Exclude the pictures from your copy, and reproduce each entry below verbatim.

(Beginning of Available records)

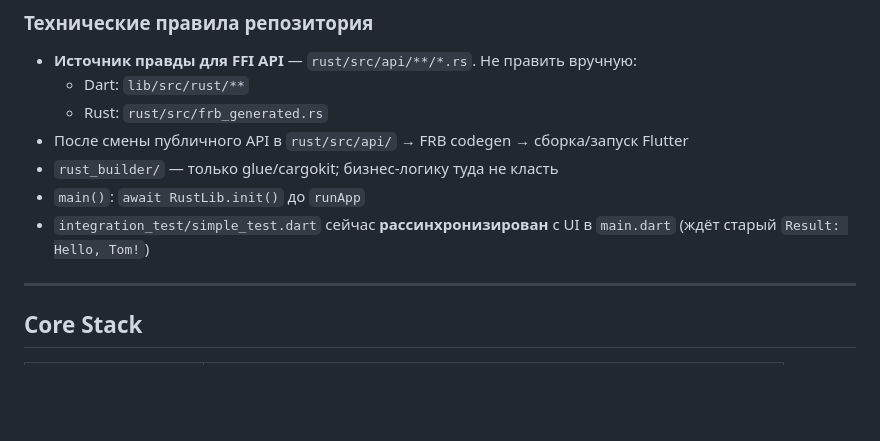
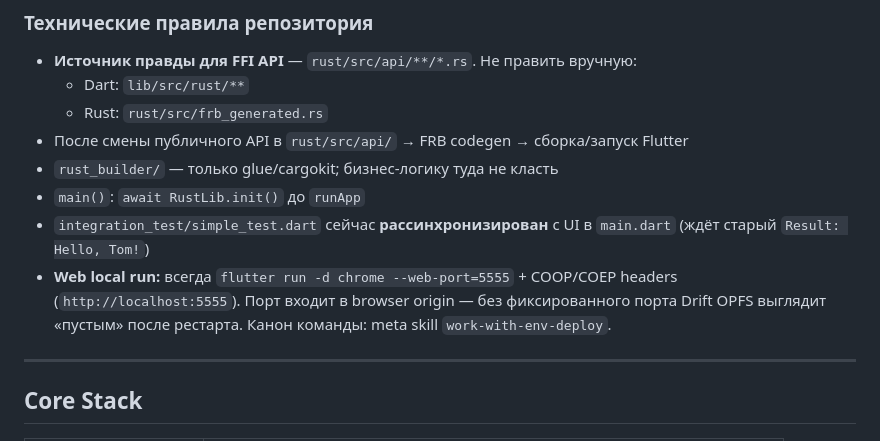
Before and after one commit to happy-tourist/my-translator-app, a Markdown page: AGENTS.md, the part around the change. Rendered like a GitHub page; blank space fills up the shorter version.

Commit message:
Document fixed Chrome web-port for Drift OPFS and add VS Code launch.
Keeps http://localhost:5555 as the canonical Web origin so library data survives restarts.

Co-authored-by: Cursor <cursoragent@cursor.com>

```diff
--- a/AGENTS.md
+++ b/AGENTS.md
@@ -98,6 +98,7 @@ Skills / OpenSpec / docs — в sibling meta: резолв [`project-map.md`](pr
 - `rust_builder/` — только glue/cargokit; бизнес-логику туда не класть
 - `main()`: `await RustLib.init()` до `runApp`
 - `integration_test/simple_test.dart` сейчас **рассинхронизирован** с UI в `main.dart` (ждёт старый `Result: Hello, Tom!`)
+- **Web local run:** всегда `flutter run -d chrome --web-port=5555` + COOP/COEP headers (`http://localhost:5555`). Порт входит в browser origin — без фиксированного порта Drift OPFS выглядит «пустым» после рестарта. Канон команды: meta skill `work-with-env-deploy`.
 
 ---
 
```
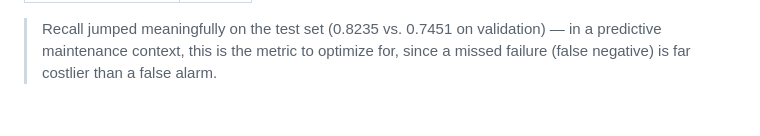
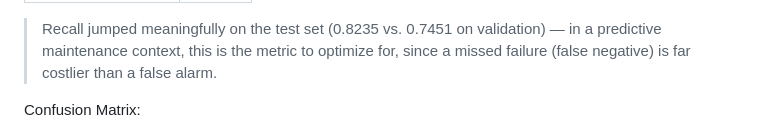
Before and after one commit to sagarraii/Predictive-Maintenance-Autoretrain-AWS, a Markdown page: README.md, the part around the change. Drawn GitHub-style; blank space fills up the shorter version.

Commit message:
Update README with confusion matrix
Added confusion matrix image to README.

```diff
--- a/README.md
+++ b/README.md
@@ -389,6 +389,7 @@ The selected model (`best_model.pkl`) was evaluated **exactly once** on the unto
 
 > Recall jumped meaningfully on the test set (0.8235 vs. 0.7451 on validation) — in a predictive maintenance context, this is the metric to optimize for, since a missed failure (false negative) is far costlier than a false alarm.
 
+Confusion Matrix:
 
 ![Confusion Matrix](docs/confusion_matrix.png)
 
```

(End of Available records)

Finished task:
Before and after one commit to happy-tourist/my-translator-app, a Markdown page: AGENTS.md, the part around the change. Rendered like a GitHub page; blank space fills up the shorter version.

Commit message:
Document fixed Chrome web-port for Drift OPFS and add VS Code launch.
Keeps http://localhost:5555 as the canonical Web origin so library data survives restarts.

Co-authored-by: Cursor <cursoragent@cursor.com>

```diff
--- a/AGENTS.md
+++ b/AGENTS.md
@@ -98,6 +98,7 @@ Skills / OpenSpec / docs — в sibling meta: резолв [`project-map.md`](pr
 - `rust_builder/` — только glue/cargokit; бизнес-логику туда не класть
 - `main()`: `await RustLib.init()` до `runApp`
 - `integration_test/simple_test.dart` сейчас **рассинхронизирован** с UI в `main.dart` (ждёт старый `Result: Hello, Tom!`)
+- **Web local run:** всегда `flutter run -d chrome --web-port=5555` + COOP/COEP headers (`http://localhost:5555`). Порт входит в browser origin — без фиксированного порта Drift OPFS выглядит «пустым» после рестарта. Канон команды: meta skill `work-with-env-deploy`.
 
 ---
 
```
Before and after one commit to sagarraii/Predictive-Maintenance-Autoretrain-AWS, a Markdown page: README.md, the part around the change. Drawn GitHub-style; blank space fills up the shorter version.

Commit message:
Update README with confusion matrix
Added confusion matrix image to README.

```diff
--- a/README.md
+++ b/README.md
@@ -389,6 +389,7 @@ The selected model (`best_model.pkl`) was evaluated **exactly once** on the unto
 
 > Recall jumped meaningfully on the test set (0.8235 vs. 0.7451 on validation) — in a predictive maintenance context, this is the metric to optimize for, since a missed failure (false negative) is far costlier than a false alarm.
 
+Confusion Matrix:
 
 ![Confusion Matrix](docs/confusion_matrix.png)
 
```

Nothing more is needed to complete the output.